Exercise details:
Could you repeat the records below exactly, leaving out any pictures?

Dataset entries:
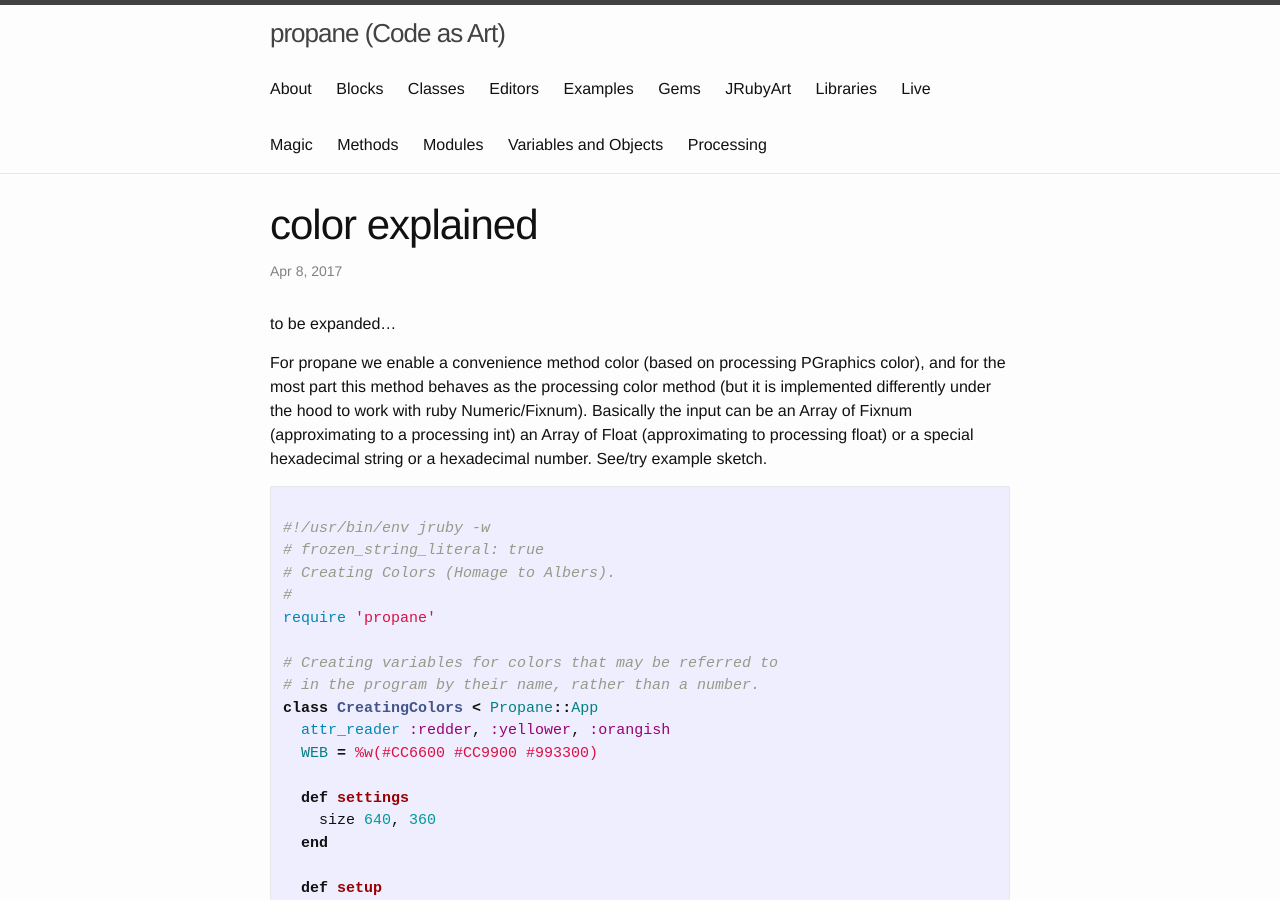
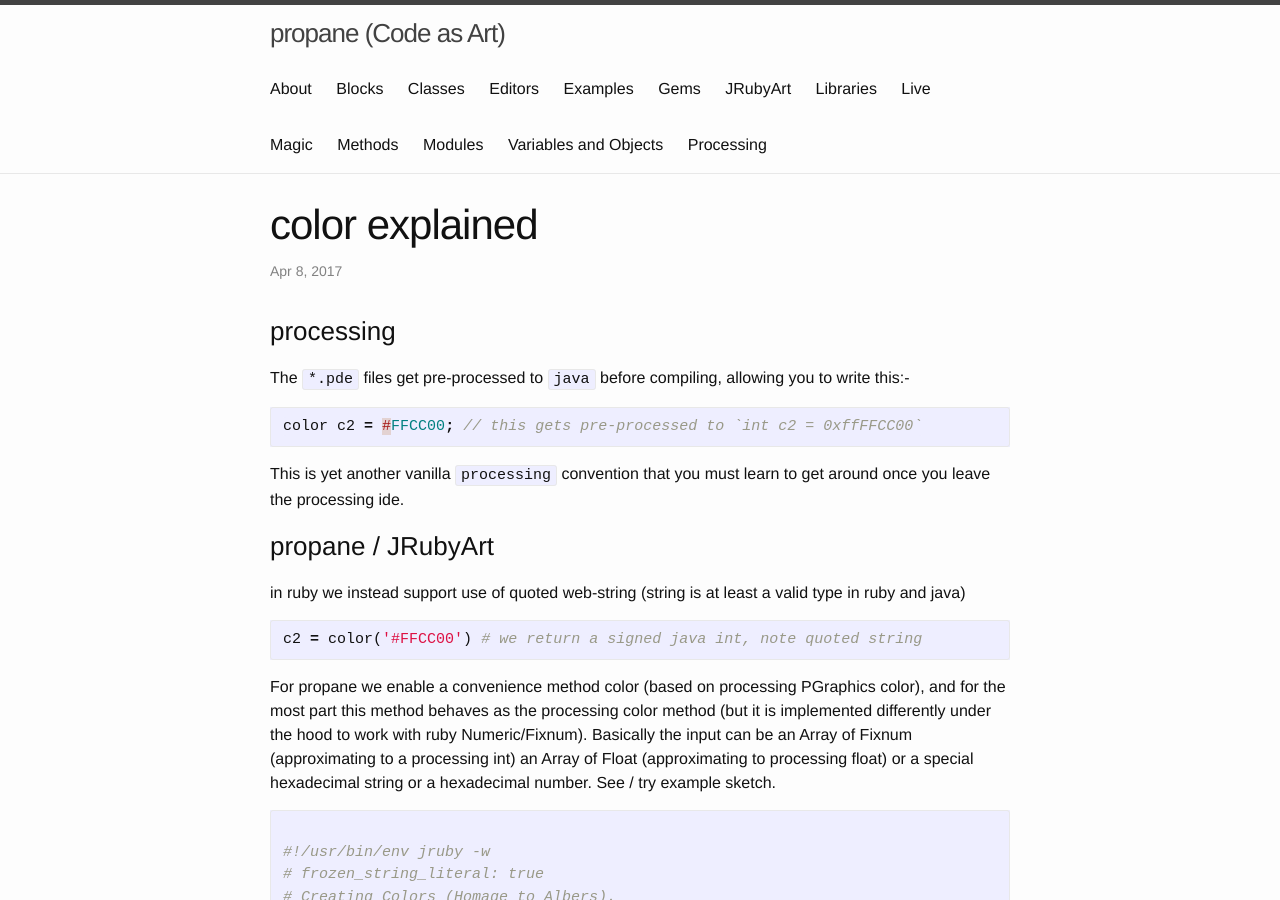
Before and after one commit to ruby-processing/propane, a Jekyll site: the page built from _methods/color.md, in a window 1280 px wide and 900 px high. Built offline with Jekyll 4.4.1, drawn with Linux system fonts in a browser that asks for light colours; some of the changed text lies outside the part shown.

Commit message:
beef up color description

````diff
--- a/_methods/color.md
+++ b/_methods/color.md
@@ -2,9 +2,23 @@
 layout: post
 title:  "color explained"
 ---
-to be expanded...
+### processing ###
+The `*.pde` files get pre-processed to `java` before compiling, allowing you to write this:-
 
-For propane we enable a convenience method color (based on processing PGraphics color), and for the most part this method behaves as the processing color method (but it is implemented differently under the hood to work with ruby Numeric/Fixnum). Basically the input can be an Array of Fixnum (approximating to a processing int) an Array of Float (approximating to processing float) or a special hexadecimal string or a hexadecimal number. See/try example sketch.
+```java
+color c2 = #FFCC00; // this gets pre-processed to `int c2 = 0xffFFCC00`
+```
+This is yet another vanilla `processing` convention that you must learn to get around once you leave the processing ide.
+
+### propane  / JRubyArt ###
+
+in ruby we instead support use of quoted web-string (string is at least a valid type in ruby and java)
+
+```ruby
+c2 = color('#FFCC00') # we return a signed java int, note quoted string
+```
+
+For propane we enable a convenience method color (based on processing PGraphics color), and for the most part this method behaves as the processing color method (but it is implemented differently under the hood to work with ruby Numeric/Fixnum). Basically the input can be an Array of Fixnum (approximating to a processing int) an Array of Float (approximating to processing float) or a special hexadecimal string or a hexadecimal number. See / try example sketch.
 
 ```ruby
 
@@ -75,3 +89,20 @@
 end
 
 ```
+
+### Making Necessity into a Virtue ###
+
+Many vanilla processing libraries (eg Hype, Wordcram and ColorHarmony) make use of the vanilla processing conventions to define `web` colors. But we have gone one better in JRubyArt and propane to use ruby to quickly create arrays of `web` color and even `dictionaries` of `web` colors. Now such lists would be useless unless we could convert the `web` colors to valid `color` int for use in processing as we have with the [web_to_color_array][web] method.
+
+```ruby
+WEB = %w(#CC6600 #CC9900 #FFFFFF).freeze
+web_to_color_array(WEB)
+# output = [-3381760, -3368704, -1]
+```
+
+For creation and use of a hash / dictionary of web colors see this [Wordcram sketch][wordcram]. If you need to convert an array of `color` int (say from ColorHarmony) to ruby string, then use `p52ruby` method that returns a web string of the form '%w(#CC6600 #CC9900 #FFFFFF)' from `[-3381760, -3368704, -1]`. Or if you are more sophisticated and using the `toxiclibs` gem to explore color theory, we have created a method `to_ruby_string` for the `ColorList` class see [palette genertor example][palette]
+
+[palette]:https://github.com/ruby-processing/JRubyArt-examples/blob/master/external_library/gem/toxiclibs/color_utils/palette_generator.rb
+[wordcram]:https://github.com/ruby-processing/JRubyArt-examples/blob/master/external_library/gem/ruby_wordcram/fruits.rb
+[web]:{{site.github.url}}/summary/
+[processing]:https://processing.org/reference/color_datatype.html
````
Also changed, not shown: _methods/methods_summary.md (+15 -1 lines).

Exercise response:
Before and after one commit to ruby-processing/propane, a Jekyll site: the page built from _methods/color.md, in a window 1280 px wide and 900 px high. Built offline with Jekyll 4.4.1, drawn with Linux system fonts in a browser that asks for light colours; some of the changed text lies outside the part shown.

Commit message:
beef up color description

````diff
--- a/_methods/color.md
+++ b/_methods/color.md
@@ -2,9 +2,23 @@
 layout: post
 title:  "color explained"
 ---
-to be expanded...
+### processing ###
+The `*.pde` files get pre-processed to `java` before compiling, allowing you to write this:-
 
-For propane we enable a convenience method color (based on processing PGraphics color), and for the most part this method behaves as the processing color method (but it is implemented differently under the hood to work with ruby Numeric/Fixnum). Basically the input can be an Array of Fixnum (approximating to a processing int) an Array of Float (approximating to processing float) or a special hexadecimal string or a hexadecimal number. See/try example sketch.
+```java
+color c2 = #FFCC00; // this gets pre-processed to `int c2 = 0xffFFCC00`
+```
+This is yet another vanilla `processing` convention that you must learn to get around once you leave the processing ide.
+
+### propane  / JRubyArt ###
+
+in ruby we instead support use of quoted web-string (string is at least a valid type in ruby and java)
+
+```ruby
+c2 = color('#FFCC00') # we return a signed java int, note quoted string
+```
+
+For propane we enable a convenience method color (based on processing PGraphics color), and for the most part this method behaves as the processing color method (but it is implemented differently under the hood to work with ruby Numeric/Fixnum). Basically the input can be an Array of Fixnum (approximating to a processing int) an Array of Float (approximating to processing float) or a special hexadecimal string or a hexadecimal number. See / try example sketch.
 
 ```ruby
 
@@ -75,3 +89,20 @@
 end
 
 ```
+
+### Making Necessity into a Virtue ###
+
+Many vanilla processing libraries (eg Hype, Wordcram and ColorHarmony) make use of the vanilla processing conventions to define `web` colors. But we have gone one better in JRubyArt and propane to use ruby to quickly create arrays of `web` color and even `dictionaries` of `web` colors. Now such lists would be useless unless we could convert the `web` colors to valid `color` int for use in processing as we have with the [web_to_color_array][web] method.
+
+```ruby
+WEB = %w(#CC6600 #CC9900 #FFFFFF).freeze
+web_to_color_array(WEB)
+# output = [-3381760, -3368704, -1]
+```
+
+For creation and use of a hash / dictionary of web colors see this [Wordcram sketch][wordcram]. If you need to convert an array of `color` int (say from ColorHarmony) to ruby string, then use `p52ruby` method that returns a web string of the form '%w(#CC6600 #CC9900 #FFFFFF)' from `[-3381760, -3368704, -1]`. Or if you are more sophisticated and using the `toxiclibs` gem to explore color theory, we have created a method `to_ruby_string` for the `ColorList` class see [palette genertor example][palette]
+
+[palette]:https://github.com/ruby-processing/JRubyArt-examples/blob/master/external_library/gem/toxiclibs/color_utils/palette_generator.rb
+[wordcram]:https://github.com/ruby-processing/JRubyArt-examples/blob/master/external_library/gem/ruby_wordcram/fruits.rb
+[web]:{{site.github.url}}/summary/
+[processing]:https://processing.org/reference/color_datatype.html
````
Also changed, not shown: _methods/methods_summary.md (+15 -1 lines).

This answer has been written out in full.